Art on a building in norther Jordan of a Syrian refugee (Seth J. Frantzman)
The Ministry of Defense of the Russian Federation highlighted on July 18 that it is supporting refugees in Syria. On its webpage it has a new page devoted to a ‘Bulletin for Centre for Refugee Reception, Distribution and Settlement (July 20, 2018).’ Emphasis on resettlement of refugees comes in the wake of the Helsinki meeting. “On some issues, as you could see at the press conference, we agreed, in particular, on some issues of settlement in Syria, in particular in the southern zone of de-escalation, in the Golan Heights,” Putin said.
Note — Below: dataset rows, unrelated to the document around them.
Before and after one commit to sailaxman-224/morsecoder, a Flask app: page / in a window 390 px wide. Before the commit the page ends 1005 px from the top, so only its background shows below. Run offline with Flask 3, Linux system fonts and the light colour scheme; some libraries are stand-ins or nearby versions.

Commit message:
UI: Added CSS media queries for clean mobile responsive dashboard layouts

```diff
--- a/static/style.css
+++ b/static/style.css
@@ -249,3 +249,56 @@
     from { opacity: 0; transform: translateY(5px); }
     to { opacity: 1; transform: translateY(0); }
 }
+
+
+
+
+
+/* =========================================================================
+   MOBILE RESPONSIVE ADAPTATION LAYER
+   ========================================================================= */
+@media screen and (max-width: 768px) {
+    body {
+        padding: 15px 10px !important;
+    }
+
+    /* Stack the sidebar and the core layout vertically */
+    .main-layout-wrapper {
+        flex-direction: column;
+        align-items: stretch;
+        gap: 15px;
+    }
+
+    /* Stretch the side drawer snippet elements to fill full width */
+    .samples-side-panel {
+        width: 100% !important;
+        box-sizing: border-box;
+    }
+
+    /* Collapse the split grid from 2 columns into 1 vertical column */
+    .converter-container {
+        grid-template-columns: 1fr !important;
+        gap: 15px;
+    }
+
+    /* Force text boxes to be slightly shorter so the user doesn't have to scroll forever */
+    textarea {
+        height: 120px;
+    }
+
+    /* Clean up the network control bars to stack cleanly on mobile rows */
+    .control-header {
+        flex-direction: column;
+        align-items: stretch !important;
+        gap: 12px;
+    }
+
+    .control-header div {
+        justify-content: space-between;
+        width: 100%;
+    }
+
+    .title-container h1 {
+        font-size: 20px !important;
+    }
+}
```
This joint headquarters at the National Defense Management Center was established in oder to coordinate the refugee centre’s activities. It is located in Syria. On July 20, amid the regime’s success in the south and agreements that many remaining Syrian rebels in Quneitra would agree to reconciliation and some would go to Idlib, TASS put out a report about “More than 1.7 mln Syrian refugees are expected to return to their homes in the near future, Head of the Russian National Defense Management Center Colonel General Mikhail Mizintsev said on Friday.”
The scale of the refugee crises is staggering. According to the Russian sources and estimates, which likely dovetail with Moscow’s regime ally, “as many as 76 settlements least affected by hostilities may accommodate 336,500 people, first and foremost, those returning from Lebanon and Jordan.” And a Russian general said that there are 6.9 million who have left Syria since 2011. “Most refugees are residing in Syria’s neighboring countries – Turkey, Lebanon, Jordan and Iraq,” Mizintsev noted.
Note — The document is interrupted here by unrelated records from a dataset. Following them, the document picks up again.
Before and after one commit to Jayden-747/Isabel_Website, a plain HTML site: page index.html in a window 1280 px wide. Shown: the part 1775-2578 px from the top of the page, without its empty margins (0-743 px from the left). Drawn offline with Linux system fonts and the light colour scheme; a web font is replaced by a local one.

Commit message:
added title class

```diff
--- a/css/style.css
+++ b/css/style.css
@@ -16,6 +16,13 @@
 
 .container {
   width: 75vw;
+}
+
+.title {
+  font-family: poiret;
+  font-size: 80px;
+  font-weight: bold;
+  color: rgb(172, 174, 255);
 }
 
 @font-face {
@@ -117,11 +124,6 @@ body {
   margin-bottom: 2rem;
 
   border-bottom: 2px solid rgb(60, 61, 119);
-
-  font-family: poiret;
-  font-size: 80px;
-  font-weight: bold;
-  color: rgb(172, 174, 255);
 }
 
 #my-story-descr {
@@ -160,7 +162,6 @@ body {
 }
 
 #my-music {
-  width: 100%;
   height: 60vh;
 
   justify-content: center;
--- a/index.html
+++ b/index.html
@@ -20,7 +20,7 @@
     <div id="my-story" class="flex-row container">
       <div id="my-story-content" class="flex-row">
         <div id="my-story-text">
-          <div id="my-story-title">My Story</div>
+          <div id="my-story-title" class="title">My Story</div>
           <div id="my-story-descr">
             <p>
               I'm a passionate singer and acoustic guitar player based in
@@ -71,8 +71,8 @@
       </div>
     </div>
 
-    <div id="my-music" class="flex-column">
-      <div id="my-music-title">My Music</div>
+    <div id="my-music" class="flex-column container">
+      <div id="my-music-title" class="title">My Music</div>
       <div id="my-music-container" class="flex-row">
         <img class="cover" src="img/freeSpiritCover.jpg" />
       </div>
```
The real importance of Helsinki
The TASS account points a side of the Helsinki meeting with the US President that has not received much attention. “Agreements achieved by the Russian and US presidents at their summit in Helsinki have helped to make headway in that field, since taking them into account, [we] submitted detailed proposals to the US side for organization of the work on refugees’ return to pre-war residence,” Mizintsev said. There was discussion of a “joint group” regarding reconstruction that the US would be involved in. Specific proposals were sent on July 20 to the US regarding the return of refugees.
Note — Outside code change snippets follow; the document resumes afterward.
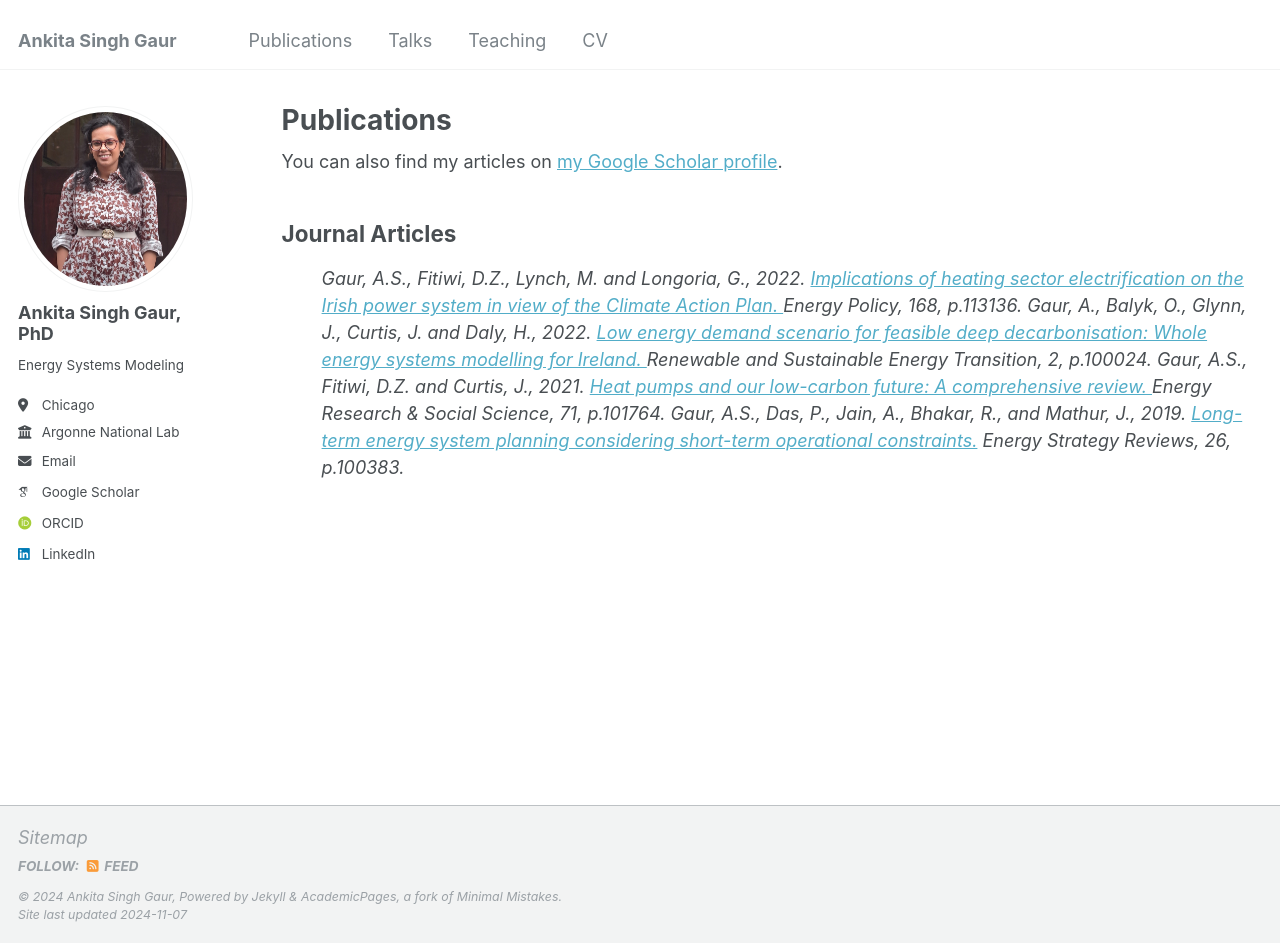
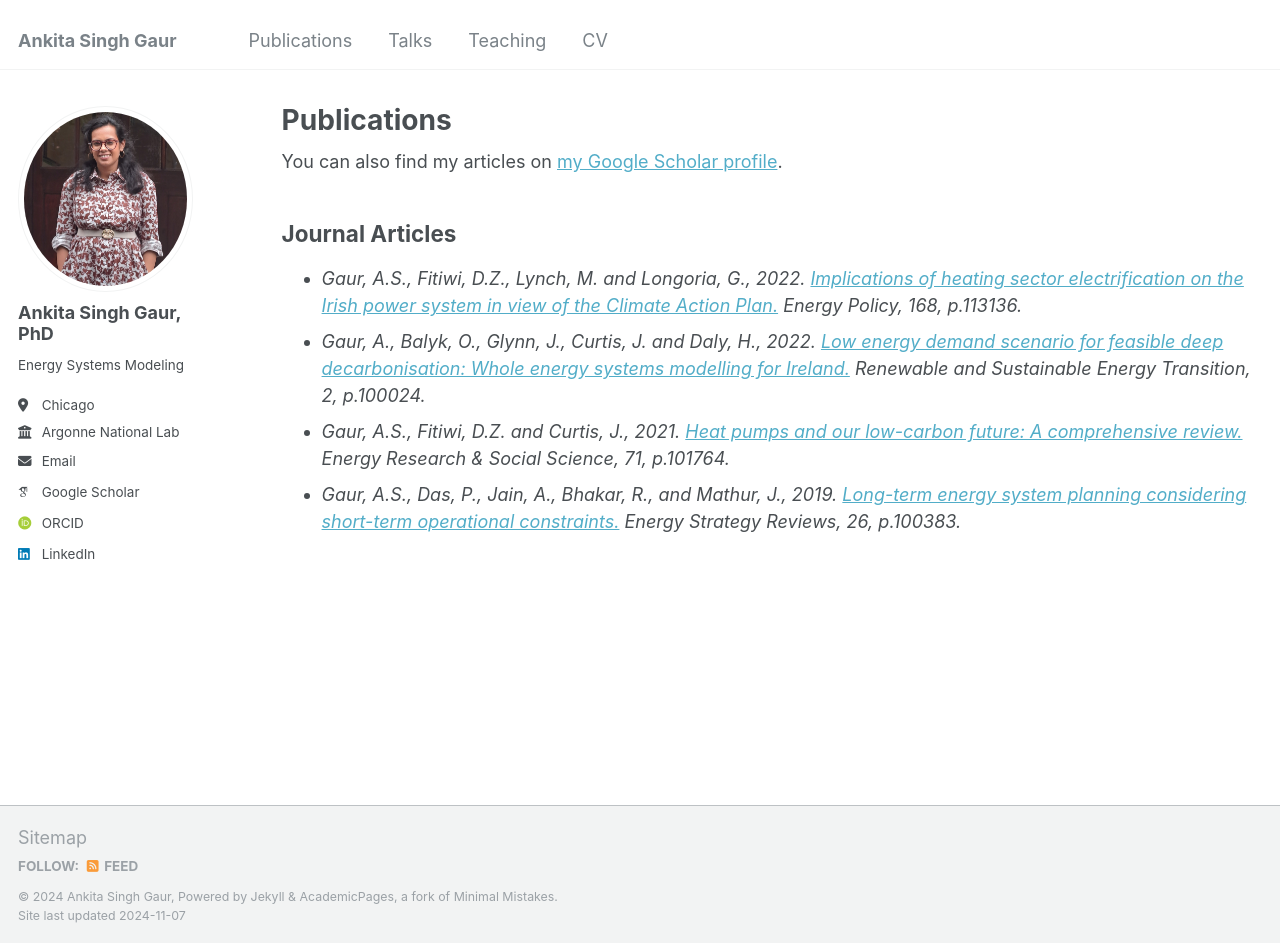
Before and after one commit to ankitagaur93/ankitagaur93.github.io, a Jekyll site: the page built from _pages/publications.html, in a window 1280 px wide and 943 px high. Built offline with Jekyll 4.4.1, drawn with Linux system fonts in a browser that asks for light colours; some web fonts are replaced.

Commit message:
Update publications.html

```diff
--- a/_pages/publications.html
+++ b/_pages/publications.html
@@ -12,18 +12,28 @@ author_profile: true
 {% include base_path %}
 <h2>Journal Articles</h2>
 <ul>
-  <i> Gaur, A.S., Fitiwi, D.Z., Lynch, M. and Longoria, G., 2022.
-    <a href="https://doi.org/10.1016/j.enpol.2022.113136" target="_blank">Implications of heating sector electrification on the Irish power system in view of the Climate Action Plan. </a> Energy Policy, 168, p.113136.
-  </i>
-  <i> Gaur, A., Balyk, O., Glynn, J., Curtis, J. and Daly, H., 2022.
-   <a herf="https://www.sciencedirect.com/science/article/pii/S2667095X22000083" target="_blank"> Low energy demand scenario for feasible deep decarbonisation: Whole energy systems modelling for Ireland.
-   </a> Renewable and Sustainable Energy Transition, 2, p.100024.
-  </i>
-  <i>  Gaur, A.S., Fitiwi, D.Z. and Curtis, J., 2021.
-  <a href="https://doi.org/10.1016/j.erss.2020.101764" target="_blank">Heat pumps and our low-carbon future: A comprehensive review. </a> Energy Research & Social Science, 71, p.101764.
+  <li>
+    <i>Gaur, A.S., Fitiwi, D.Z., Lynch, M. and Longoria, G., 2022.
+      <a href="https://doi.org/10.1016/j.enpol.2022.113136" target="_blank">Implications of heating sector electrification on the Irish power system in view of the Climate Action Plan.</a>
+      Energy Policy, 168, p.113136.
+    </i>
   </li>
-  <i>    Gaur, A.S., Das, P., Jain, A., Bhakar, R., and Mathur, J., 2019.
-  <a href="https://www.sciencedirect.com/science/article/pii/S2211467X19300768" target="_blank">Long-term energy system planning considering short-term operational constraints.</a>
-  Energy Strategy Reviews, 26, p.100383.
+  <li>
+    <i>Gaur, A., Balyk, O., Glynn, J., Curtis, J. and Daly, H., 2022.
+      <a href="https://www.sciencedirect.com/science/article/pii/S2667095X22000083" target="_blank">Low energy demand scenario for feasible deep decarbonisation: Whole energy systems modelling for Ireland.</a>
+      Renewable and Sustainable Energy Transition, 2, p.100024.
+    </i>
   </li>
- </ul>
+  <li>
+    <i>Gaur, A.S., Fitiwi, D.Z. and Curtis, J., 2021.
+      <a href="https://doi.org/10.1016/j.erss.2020.101764" target="_blank">Heat pumps and our low-carbon future: A comprehensive review.</a>
+      Energy Research & Social Science, 71, p.101764.
+    </i>
+  </li>
+  <li>
+    <i>Gaur, A.S., Das, P., Jain, A., Bhakar, R., and Mathur, J., 2019.
+      <a href="https://www.sciencedirect.com/science/article/pii/S2211467X19300768" target="_blank">Long-term energy system planning considering short-term operational constraints.</a>
+      Energy Strategy Reviews, 26, p.100383.
+    </i>
+  </li>
+</ul>
```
If there is widespread return of refugees that would seem to contradict fears that a new land law in Syria might lead to the confiscation of the land of up to 10 million Syrians, many of them affected by conflict. It would also change the perception that the war’s goal, at least for Iran and Assad, was demographic change. This is a big “if” because it is still unclear if the refugees will return or if talk about the refugees is just lip service to help improve the regime and Russia’s image and help infrastructure investment return.
On July 20 Benjamin Netanyahu also held a conversation with Putin about Syria. The contents of this discussion are unclear but it appears that Russia increasingly wants to play the role of main broker in Syria, both in discussions with the rebels, who agreed to surrender via a Moscow-brokered ceasefire. Russia also wants to arbitrate on the Golan and with the US, as well as with Turkey and Iran. Now it is also playing a key role in the refugee issue.